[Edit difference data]
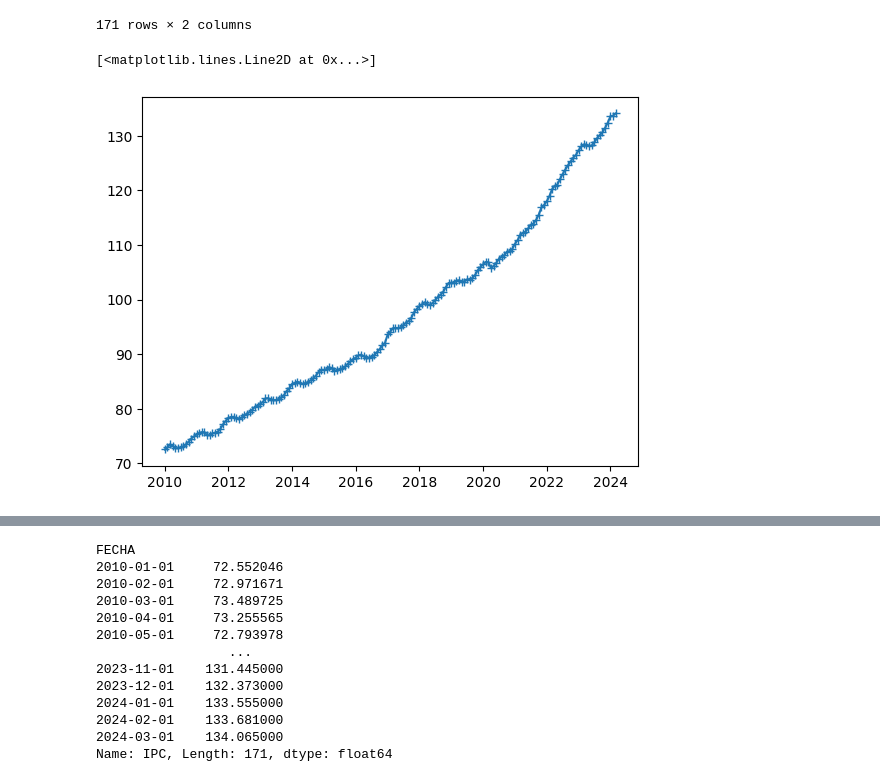
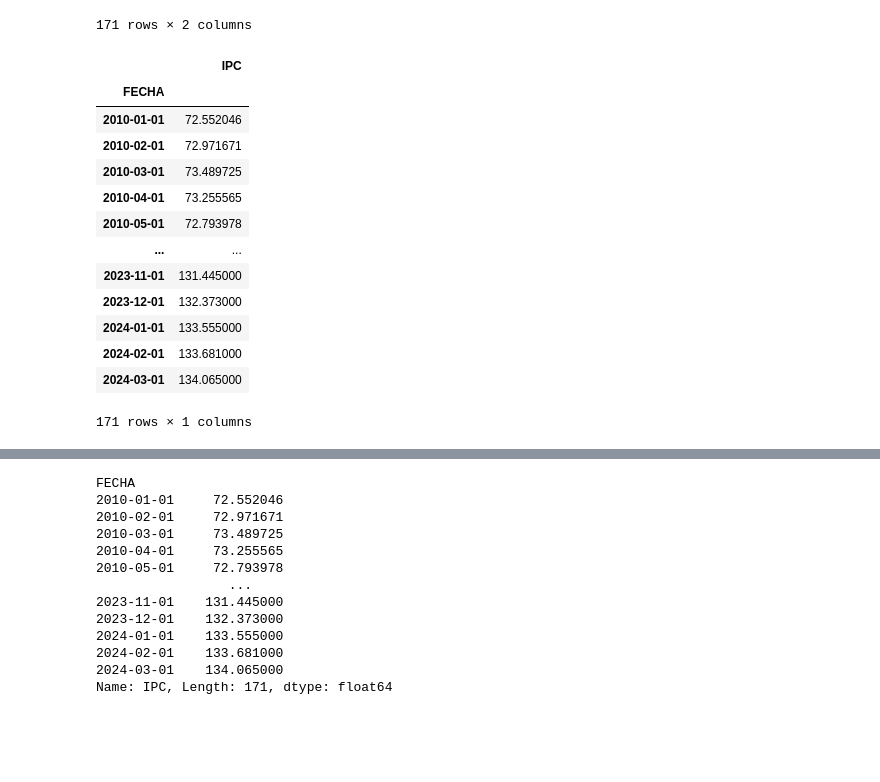
Before and after one commit to lasa86/Clases_FEM, a Jupyter notebook: clase_python2.ipynb, the cells around one changed output, grey strips where cells are left out. Saved outputs shown, nothing was run; the diff lists cells and outputs as text; code cells hidden in the pictures; blank space fills up the shorter version.

```diff
--- a/clase_python2.ipynb
+++ b/clase_python2.ipynb
@@ -12,12 +15,12 @@ from datetime import datetime
 # %%
 # Importando de Excel a Python
 # %%
-file = "/content/IPC_BANX.xlsx" ## forma resumida a través de la carpeta en Colab
+ARCHIVO = "/content/IPC_BANX.xlsx" ## forma resumida a través de la carpeta en Colab
 # %%
-TC = pd.read_excel (file, sheet_name = "IPC_GEN") ## El archivo con extensión .ipynb se llamará "TC"
+ARCHIVO_PY = pd.read_excel (ARCHIVO, sheet_name = "IPC_GEN") ## El archivo con extensión .ipynb se llamará "ARCHIVO_PY"
 # %%
 ##Convirtiendo el archivo en un data frame
-inflacion = pd.DataFrame(TC)
+inflacion = pd.DataFrame(ARCHIVO_PY)
 inflacion
 # %% [output]
 |  | FECHA | IPC |
@@ -35,13 +38,22 @@ inflacion
 171 rows × 2 columns
 # %%
 ##Gestión de fechas para trabajar una serie de tiempo
-import pandas as pd
-import datetime
 inflacion["FECHA"] = pd.to_datetime(inflacion["FECHA"])
+inflacion.set_index("FECHA", inplace=True)
 ## Recuerda que el frame se nombra como "inflacion"
+inflacion
+# %% [output]
+|  | IPC |
+| FECHA |  |
+| 2010-01-01 | 72.552046 |
+| 2010-02-01 | 72.971671 |
+| 2010-03-01 | 73.489725 |
+| 2010-04-01 | 73.255565 |
+| 2010-05-01 | 72.793978 |
+| ... | ... |
+| 2023-11-01 | 131.445000 |
+| 2023-12-01 | 132.373000 |
+| 2024-01-01 | 133.555000 |
+| 2024-02-01 | 133.681000 |
+| 2024-03-01 | 134.065000 |
+171 rows × 1 columns
-# %%
-# Iniciando con gráficos
-plt.plot(inflacion["FECHA"],inflacion['IPC'], marker="+")
-# %% [output]
-[<matplotlib.lines.Line2D at 0x...>]
-[figure, removed]
```
Also changed, not shown: parts of 14 cells of this notebook.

▸ About this exercise
From the entries above, extract each line containing "columns".

▸ Finished exercise
 171 rows × 2 columns
+171 rows × 1 columns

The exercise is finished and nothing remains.